··· Data for review ···

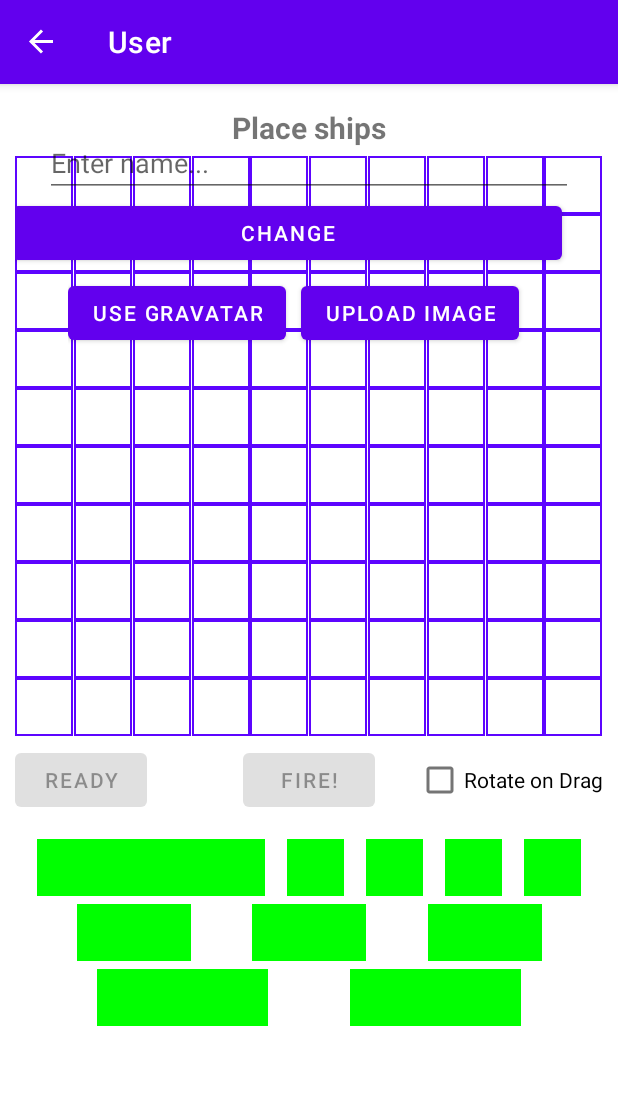
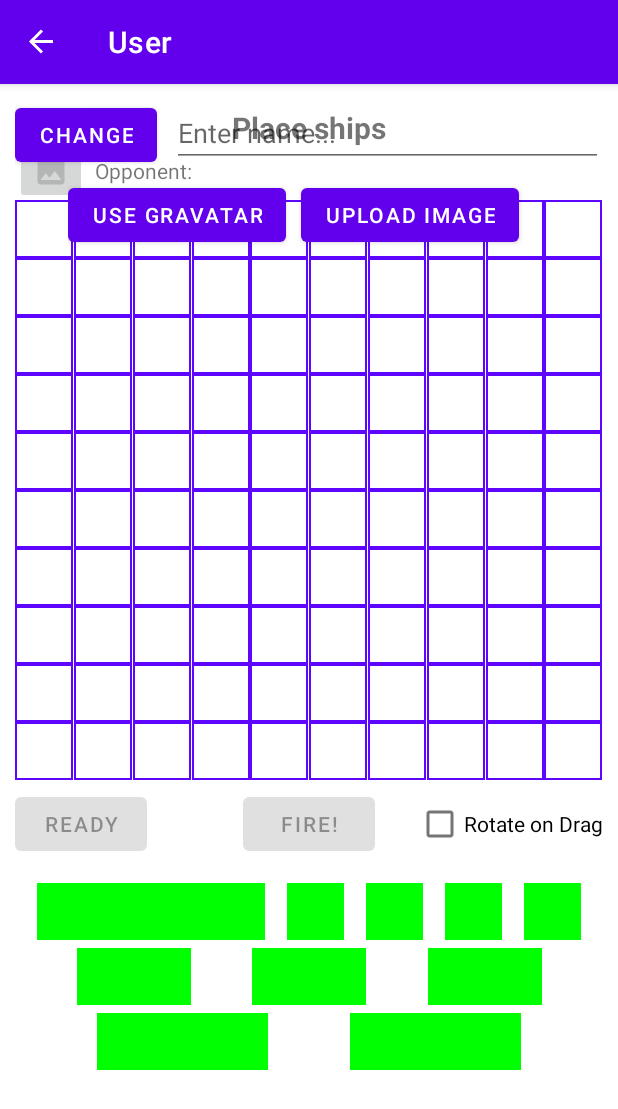
Before and after one commit to AlexanderZaletilo/PPO, an Android app: the fragment GameFragment placed in its activity, after a tap on "PROFILE", on a phone screen of 412 x 824 dp. Shown: the top 1109 px of the screen. Run offline under Robolectric (Android 15) with nearby library versions, the phone set to English and light mode, and no system bars; our stand-ins replace Firebase (no records; nobody signed in at launch, a user with empty details on screens opened directly), navigation-ui; pictures from the network do not load; 4 statements that could not run were skipped.

Commit message:
added enemy info at game time(image display to be implemented)

```diff
--- a/lab3/app/build.gradle
+++ b/lab3/app/build.gradle
@@ -16,7 +16,7 @@ android {
         targetSdkVersion 30
         versionCode 1
         versionName "0.0.1"
-
+        vectorDrawables.useSupportLibrary true
         testInstrumentationRunner "androidx.test.runner.AndroidJUnitRunner"
     }
 
--- a/lab3/app/src/main/java/com/example/lab3/ui/fragments/GameFragment.kt
+++ b/lab3/app/src/main/java/com/example/lab3/ui/fragments/GameFragment.kt
@@ -37,6 +37,8 @@ class GameFragment : Fragment(), BaseGameViewModel.onShotListener {
     private lateinit var fireButton: Button
     private lateinit var readyButton: Button
     private lateinit var shipViews: List<ShipView>
+    private lateinit var opponentNameTextView: TextView
+    private lateinit var opponentImageButton: ImageButton
 
     private lateinit var hostViewModel: HostGameViewModel
     private lateinit var clientViewModel: ClientGameViewModel
@@ -53,6 +55,9 @@ class GameFragment : Fragment(), BaseGameViewModel.onShotListener {
         layout = view.findViewById(R.id.game_layout)
         fireButton = view.findViewById(R.id.game_button_fire)
         readyButton = view.findViewById(R.id.game_ready)
+        opponentNameTextView = view.findViewById(R.id.game_opponent)
+        opponentImageButton = view.findViewById(R.id.game_opponent_imagebutton)
+        opponentImageButton.isEnabled = false
     }
     override fun onCreateView(
             inflater: LayoutInflater, container: ViewGroup?,
@@ -86,6 +91,12 @@ class GameFragment : Fragment(), BaseGameViewModel.onShotListener {
         yourRecycler.setOnDragListener(this::recyclerDragListener)
         setUpShipPalette(view)
         viewModel.setUpGame(args.id)
+        viewModel.enemyImage.observe(requireActivity()) {
+            opponentImageButton.isEnabled = true
+        }
+        viewModel.enemyName.observe(requireActivity()) {
+            opponentNameTextView.text = it
+        }
         if(args.isHost)
             setUpHostListeners()
         else
@@ -348,6 +359,9 @@ class GameFragment : Fragment(), BaseGameViewModel.onShotListener {
 
     override fun onDestroy() {
         super.onDestroy()
-        viewModel.clear()
+        if(args.isHost)
+            hostViewModel.clear()
+        else
+            clientViewModel.clear()
     }
 }
--- a/lab3/app/src/main/java/com/example/lab3/viewmodels/BaseGameViewModel.kt
+++ b/lab3/app/src/main/java/com/example/lab3/viewmodels/BaseGameViewModel.kt
@@ -1,15 +1,22 @@
 package com.example.lab3.viewmodels
 
+import android.graphics.Bitmap
+import android.graphics.BitmapFactory
 import androidx.lifecycle.MutableLiveData
 import androidx.lifecycle.ViewModel
 import com.example.lab3.game.Field
 import com.example.lab3.game.Point
+import com.google.firebase.auth.ktx.auth
 import com.google.firebase.database.*
+import com.google.firebase.ktx.Firebase
+import com.google.firebase.storage.ktx.storage
+import java.io.ByteArrayInputStream
 
 
 open class BaseGameViewModel: ViewModel() {
     var isHost = true
     protected var id: String? = null
+    protected val auth = Firebase.auth
     protected val database = FirebaseDatabase.getInstance().reference
     protected lateinit var matrixRef: DatabaseReference
     protected lateinit var lobbyRef: DatabaseReference
@@ -17,7 +24,7 @@ open class BaseGameViewModel: ViewModel() {
     protected lateinit var hostShotsRef: DatabaseReference
     var yourField: Field? = null
     var enemyField: Field = Field()
-    var placedShips = Array<MutableLiveData<Int>>(4)
+    var placedShips = Array(4)
                         { MutableLiveData<Int>().apply{ value = 0}}
     var hostReady = MutableLiveData<Boolean>().apply{ value = false}
     var clientReady = MutableLiveData<Boolean>().apply{ value = false}
@@ -25,6 +32,8 @@ open class BaseGameViewModel: ViewModel() {
     var isHostTurn = MutableLiveData<Boolean>().apply{value = true}
     var shotListener: onShotListener? = null
     var winner = MutableLiveData<String>().apply{ value = ""}
+    var enemyName = MutableLiveData<String>()
+    var enemyImage = MutableLiveData<Bitmap>()
     interface onShotListener{
         fun onShot(point: Point, isHost: Boolean)
     }
@@ -57,5 +66,13 @@ open class BaseGameViewModel: ViewModel() {
         winner.value = ""
         placedShips = Array(4)
         { MutableLiveData<Int>().apply{ value = 0}}
-        }
+        enemyImage.value = null
+        enemyName.value = null
+    }
+    fun downloadImage(path: String)
+    {
+        val inStream = java.net.URL(path).openStream()
+        enemyImage.postValue(BitmapFactory.decodeStream(inStream))
+        inStream.close()
+    }
 }
--- /dev/null
+++ b/lab3/app/src/main/res/drawable/ic_baseline_image_24.xml
@@ -0,0 +1,5 @@
+<vector android:alpha="0.6" android:height="24dp"
+    android:tint="?attr/colorControlNormal" android:viewportHeight="24"
+    android:viewportWidth="24" android:width="24dp" xmlns:android="http://schemas.android.com/apk/res/android">
+    <path android:fillColor="@android:color/white" android:pathData="M21,19V5c0,-1.1 -0.9,-2 -2,-2H5c-1.1,0 -2,0.9 -2,2v14c0,1.1 0.9,2 2,2h14c1.1,0 2,-0.9 2,-2zM8.5,13.5l2.5,3.01L14.5,12l4.5,6H5l3.5,-4.5z"/>
+</vector>
--- a/lab3/app/src/main/res/layout/fragment_game.xml
+++ b/lab3/app/src/main/res/layout/fragment_game.xml
@@ -26,11 +26,11 @@
             android:id="@+id/your_recycler"
             android:layout_width="match_parent"
             android:layout_height="0dp"
-            android:layout_marginTop="5dp"
+            android:layout_marginTop="10dp"
             app:layout_constraintEnd_toEndOf="parent"
             app:layout_constraintHorizontal_bias="0.448"
             app:layout_constraintStart_toStartOf="parent"
-            app:layout_constraintTop_toBottomOf="@+id/game_title_id" />
+            app:layout_constraintTop_toBottomOf="@+id/game_against_label" />
 
         <androidx.recyclerview.widget.RecyclerView
             android:id="@+id/enemy_recycler"
@@ -163,5 +163,32 @@
             app:layout_constraintHorizontal_bias="0.5"
             app:layout_constraintStart_toStartOf="parent"
             app:layout_constraintTop_toBottomOf="@+id/ship_2_1" />
+
+        <TextView
+            android:id="@+id/game_opponent"
+            android:layout_width="wrap_content"
+            android:layout_height="wrap_content"
+            android:layout_marginStart="5dp"
+            app:layout_constraintStart_toEndOf="@+id/game_against_label"
+            app:layout_constraintTop_toTopOf="@+id/game_against_label" />
+
+        <TextView
+            android:id="@+id/game_against_label"
+            android:layout_width="wrap_content"
+            android:layout_height="wrap_content"
+            android:layout_marginStart="5dp"
+            android:layout_marginTop="5dp"
+            android:text="@string/opponent"
+            app:layout_constraintStart_toEndOf="@+id/game_opponent_imagebutton"
+            app:layout_constraintTop_toBottomOf="@+id/game_title_id" />
+
+        <ImageButton
+            android:id="@+id/game_opponent_imagebutton"
+            android:layout_width="wrap_content"
+            android:layout_height="wrap_content"
+            app:layout_constraintBottom_toBottomOf="@+id/game_against_label"
+            app:layout_constraintStart_toStartOf="parent"
+            app:layout_constraintTop_toTopOf="@+id/game_against_label"
+            app:srcCompat="@drawable/ic_baseline_image_24" />
     </androidx.constraintlayout.widget.ConstraintLayout>
 </ScrollView>
--- a/lab3/app/src/main/res/layout/fragment_user.xml
+++ b/lab3/app/src/main/res/layout/fragment_user.xml
@@ -7,21 +7,21 @@
     android:orientation="vertical"
     android:padding="10dp">
     <LinearLayout
-        android:layout_width="wrap_content"
+        android:layout_width="match_parent"
         android:layout_height="wrap_content"
         android:orientation="horizontal">
-
-    </LinearLayout>
+        <Button
+            android:id="@+id/user_editname_apply"
+            android:layout_marginEnd="10dp"
+            android:text="@string/change"
+            android:layout_width="wrap_content"
+            android:layout_height="wrap_content"/>
     <EditText
         android:id="@+id/user_editname"
-        style="@style/game_lobby_button"
-        android:layout_marginTop="20dp"
+        android:layout_height="wrap_content"
+        android:layout_width="match_parent"
         android:hint="@string/enter_name" />
-    <Button
-        android:id="@+id/user_editname_apply"
-        android:layout_marginStart="5dp"
-        android:text="@string/change"
-        style="@style/game_lobby_button" />
+    </LinearLayout>
     <LinearLayout
         android:layout_width="wrap_content"
         android:layout_height="wrap_content"
--- a/lab3/app/src/main/res/values/strings.xml
+++ b/lab3/app/src/main/res/values/strings.xml
@@ -26,4 +26,5 @@
     <string name="change">Change</string>
     <string name="upload_image">Upload image</string>
     <string name="use_gravatar">Use Gravatar</string>
+    <string name="opponent">Opponent:</string>
 </resources>
--- a/lab3/build.gradle
+++ b/lab3/build.gradle
@@ -10,8 +10,6 @@ buildscript {
         classpath "org.jetbrains.kotlin:kotlin-gradle-plugin:$kotlin_version"
         classpath 'com.google.gms:google-services:4.3.4'
         classpath "androidx.navigation:navigation-safe-args-gradle-plugin:2.3.2"
-        // NOTE: Do not place your application dependencies here; they belong
-        // in the individual module build.gradle files
     }
 }
 
```
Also changed, not shown: lab3/app/src/main/java/com/example/lab3/ui/fragments/HomeFragment.kt (+10 -4 lines), lab3/app/src/main/java/com/example/lab3/viewmodels/ClientGameViewModel.kt (+14 -0 lines), lab3/app/src/main/java/com/example/lab3/viewmodels/HostGameViewModel.kt (+10 -3 lines).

···

▸ **Exercise directions**
Tally the lines above containing "enemyImage"; give only the number.

▸ **Problem solution**
4